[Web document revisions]
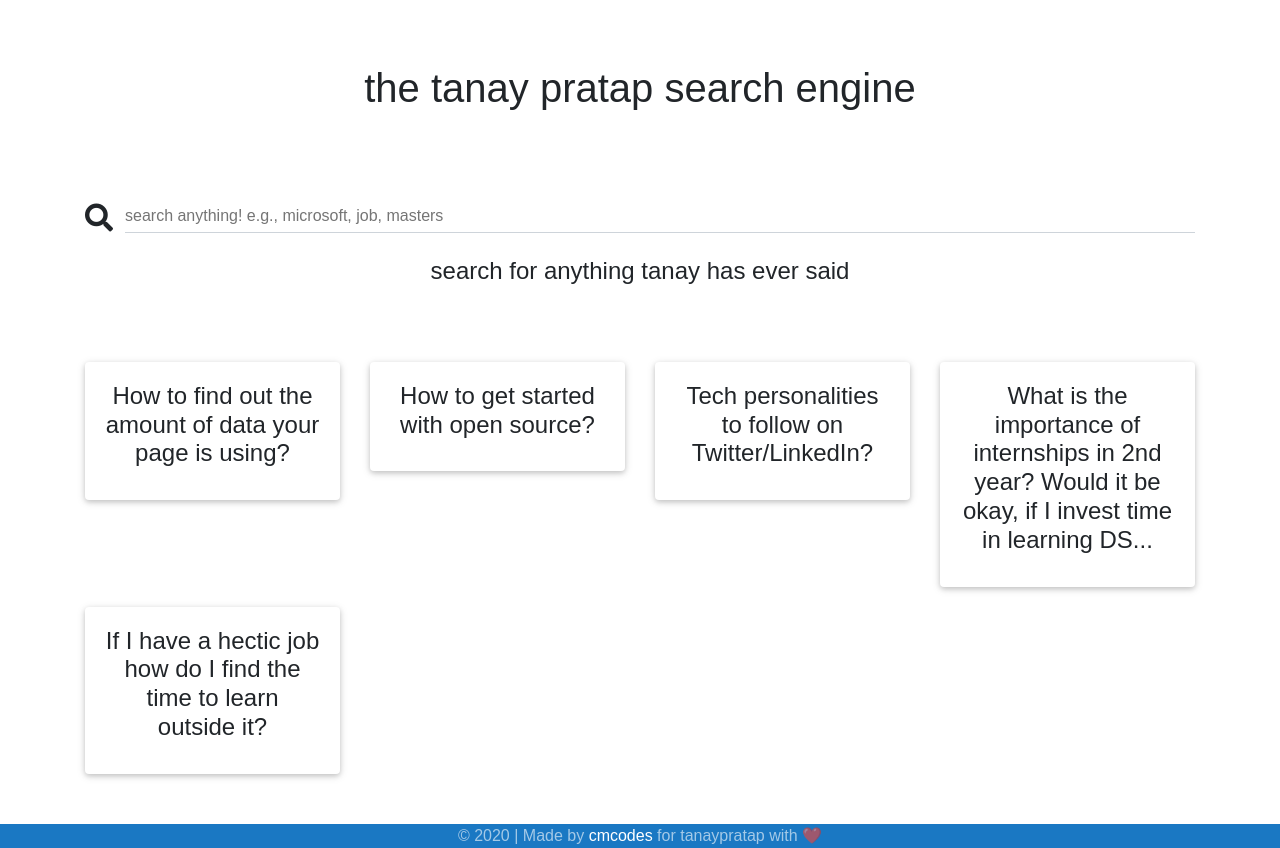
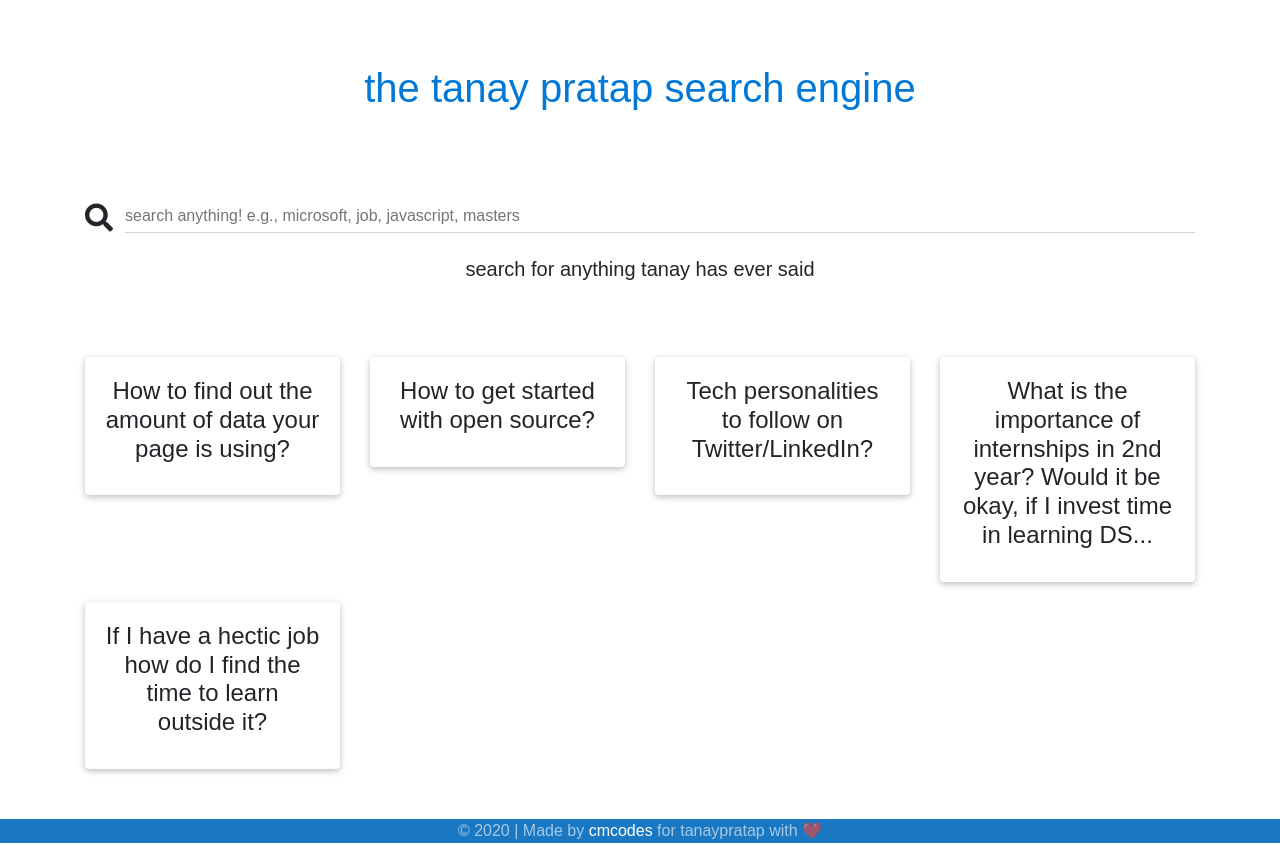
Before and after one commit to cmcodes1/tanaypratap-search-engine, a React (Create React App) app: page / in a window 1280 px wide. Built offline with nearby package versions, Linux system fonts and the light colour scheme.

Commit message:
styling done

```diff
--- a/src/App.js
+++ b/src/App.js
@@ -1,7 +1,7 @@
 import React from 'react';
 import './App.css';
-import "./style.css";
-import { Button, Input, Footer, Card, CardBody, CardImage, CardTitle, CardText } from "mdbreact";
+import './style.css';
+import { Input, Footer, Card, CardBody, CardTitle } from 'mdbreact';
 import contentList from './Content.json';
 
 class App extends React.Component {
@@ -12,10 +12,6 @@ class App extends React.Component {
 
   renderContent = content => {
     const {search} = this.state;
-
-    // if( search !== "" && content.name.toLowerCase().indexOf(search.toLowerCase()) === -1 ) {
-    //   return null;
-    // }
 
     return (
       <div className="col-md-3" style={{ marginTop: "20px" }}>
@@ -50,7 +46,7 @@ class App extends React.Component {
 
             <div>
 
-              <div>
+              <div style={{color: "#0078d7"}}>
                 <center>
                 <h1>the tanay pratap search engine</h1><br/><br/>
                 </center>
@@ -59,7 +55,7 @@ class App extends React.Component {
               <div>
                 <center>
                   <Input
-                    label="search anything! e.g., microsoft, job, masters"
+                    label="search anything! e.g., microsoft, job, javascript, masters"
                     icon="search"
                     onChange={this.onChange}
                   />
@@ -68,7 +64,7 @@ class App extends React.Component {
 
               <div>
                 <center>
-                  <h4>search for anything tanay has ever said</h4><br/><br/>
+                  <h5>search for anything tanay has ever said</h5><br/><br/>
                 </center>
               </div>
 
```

- **Work required**:
How many lines in the entries above hold the word "this"? Reply with the number by itself.

- **Output**:
2